cold-weather-painsWinter time in Melbourne – brrr! That cold weather really brings out those aches and pains. We’ve tried beating the Winter blues, but sometimes the aches and pains just keep on getting to us. So why does this happen? The answer is never simply black and white, but there can be some simple explanations for that niggling back pain that seems to rear its head more often in the colder mornings.

Our body is very clever. It has many mechanisms helping us to survive. When it is hot, our body will try to cool itself down by sweating. In the cold, our body will try to preserve heat around our vital organs. This usually means automatically directing blood flow away from our extremity muscles an inward towards our vital organs. The blood vessels leading to our muscles will naturally constrict so that our blood flow is minimal.

So Why does the Cold Make us Feel More Pain?

Well, our muscles need the nutrients and oxygen that is carried by blood in order to work optimally.

When we exercise or warm up, our blood vessels will naturally open up and carry the appropriate nutrients. Without blood flow – or with restricted blood flow, the bad elements in muscles, like lactic acid can build up because it isn’t as easily cleared with normal blood blow.

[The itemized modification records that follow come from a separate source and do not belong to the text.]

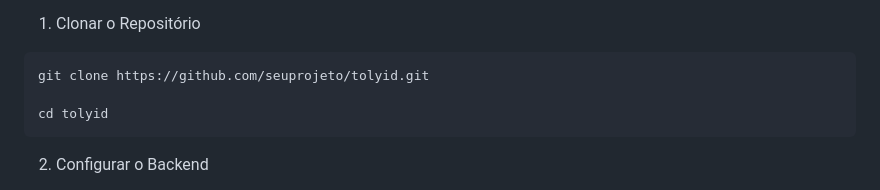
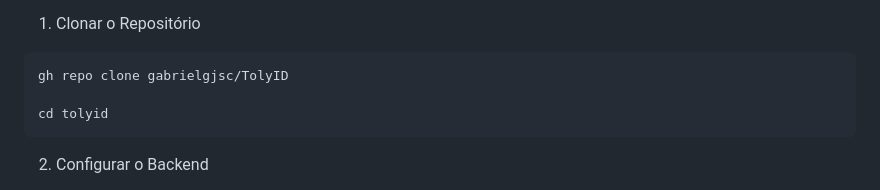
Before and after one commit to gabrielgjsc/TolyID, a Markdown page: README.md, the part around the change. GitHub-like rendering.

````diff
--- a/README.md
+++ b/README.md
@@ -35,7 +35,7 @@ Uma série de exemplos passo-a-passo que informam o que você deve executar para
 1. Clonar o Repositório
 
 ```
-git clone https://github.com/seuprojeto/tolyid.git
+gh repo clone gabrielgjsc/TolyID
 
 cd tolyid
 ```
````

Pathologies such as osteoarthritis are really reactive to changes in temperature. Someone with arthritis is likely to sense a change in temperature or humidity before it happens – “I can feel it in my bones”. This is likely due to changes in blood flow to the affected areas. A very common symptom of arthritis is pain in the morning or with cold. This is generally due to lack of blood flow after being sedentary all night.

If you feel you are suffering from these symptoms, please see your Osteopath, or contact Inlign Osteopathy. There may be ways to help relieve your pain. In the meantime, rug up and stay warm.

About Raissa Anin

Known by everyone (including her parents) as 'Raya', Raya is an osteopath at Inlign Osteopathy. She's been part of Osteopathy Australia's Victorian committee and has also mentored many budding young osteopaths. Personally, she's not a big fan of peanut butter, but loves tea.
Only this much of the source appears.